Team Jolie in the House.

Chapter 20/2009

Team Jolie in the House.

Waiting a week into the new year to replace his 2008 calendar with its 2009 equivalent appears to have brought more luck to our lucky man.  

My friend Ann’s gift of eight hundred clams having turned around the brutal pounding of the ocean’s financial waves, I find myself spit out on to a becalmed shoreline, where I stagger through five insurance assessments in one day, netting me the scratch for my last UCLA School of Dentistry mandated crown.

If only the blue eyed dental student can sculpt an impression on his fourth time up at bat.

As I recline like a Chekhov heroine on a hard and oddly contoured examining chair, the student struggles mightily to mold an impression, simultaneously doing something he calls “refining the build up.”  After three hours in the chair, the impatience in the student’s fingertips leads me to think he is as obsessed with these two procedures as the Three Sisters are in their yearning for Moscow, what with the number of times he insists on executing said tasks. 

“You can really tell we’re in a recession,” the student says. “My parents didn’t give me the same amount of money they did last Christmas.  Not as many presents either.”

Was it Christmas a few weeks ago? I forgot.  Must be the bugs, born of working nights, who crawl under my skin as the cold concrete of fatigue swallows my hands and feet.  I limp out of the chair and ride the bus home down Sunset Boulevard, my mouth beyond throbbing, the pain making my fellow passengers appear to have red halos hovering over their heads, the Catholicism of these images reminding me the jaw pain is my fault, attributable solely to my mandibular oversensitivity. 
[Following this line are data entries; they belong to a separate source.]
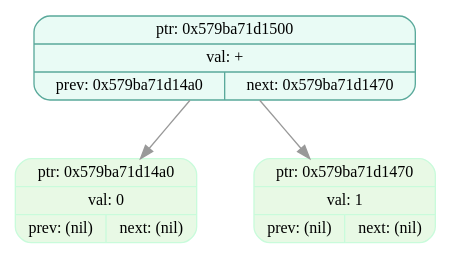
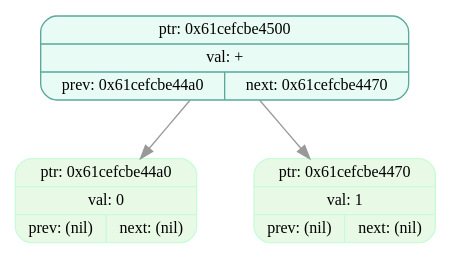
One commit to EvilTomato9890/Difference changed the diagram in dumps/tree_dump_006.dot. Above: the diagram before and after it, drawn with Graphviz. The commit also changed 26 other files, not shown here.

```diff
--- a/dumps/tree_dump_006.dot
+++ b/dumps/tree_dump_006.dot
@@ -1,9 +1,9 @@
 digraph T{
   node [fontname="Fira Mono",shape=record,style="filled,rounded",fontsize=12];
   graph [splines=true, nodesep=0.6, ranksep=0.6];
-  node_0x579ba71d1500[shape=record,label="{ {ptr: 0x579ba71d1500} | {val: +} | { prev: 0x579ba71d14a0 | next: 0x579ba71d1470 } }",color="#5aa99b",fillcolor="#e9fbf5"];
-  node_0x579ba71d14a0[shape=record,label="{ {ptr: 0x579ba71d14a0} | {val: 0} | { prev: (nil) | next: (nil) } }",color="#c9fbdbff",fillcolor="#e8f9e5ff"];
-  node_0x579ba71d1470[shape=record,label="{ {ptr: 0x579ba71d1470} | {val: 1} | { prev: (nil) | next: (nil) } }",color="#c9fbdbff",fillcolor="#e8f9e5ff"];
-  node_0x579ba71d1500 -> node_0x579ba71d14a0 [color="#999999"];
-  node_0x579ba71d1500 -> node_0x579ba71d1470 [color="#999999"];
+  node_0x61cefcbe4500[shape=record,label="{ {ptr: 0x61cefcbe4500} | {val: +} | { prev: 0x61cefcbe44a0 | next: 0x61cefcbe4470 } }",color="#5aa99b",fillcolor="#e9fbf5"];
+  node_0x61cefcbe44a0[shape=record,label="{ {ptr: 0x61cefcbe44a0} | {val: 0} | { prev: (nil) | next: (nil) } }",color="#c9fbdbff",fillcolor="#e8f9e5ff"];
+  node_0x61cefcbe4470[shape=record,label="{ {ptr: 0x61cefcbe4470} | {val: 1} | { prev: (nil) | next: (nil) } }",color="#c9fbdbff",fillcolor="#e8f9e5ff"];
+  node_0x61cefcbe4500 -> node_0x61cefcbe44a0 [color="#999999"];
+  node_0x61cefcbe4500 -> node_0x61cefcbe4470 [color="#999999"];
 }
```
My first night on duty with my lost boy patient, I asked his mother a simple question:  “I’ve never worked with an autistic child before.  Is there anything you can tell me about his condition?”

“What makes you think he’s autistic?” the mother asks.

“It’s in his medical history and in his chart…and on his care plan.”

“He has autistic features…my son’s not autistic.”

Right.  On occasion, my left ball swells up to the size of a baseball, but that does not mean I have a hydrocele.

Be quiet, I say to myself, between this case and the assessments I am working full time.  My nose can smell what is happening to me, but I do not dare allow my eyes to focus or my ears to hear.  Ignore the stench, leave the past two years behind and move on, get a life.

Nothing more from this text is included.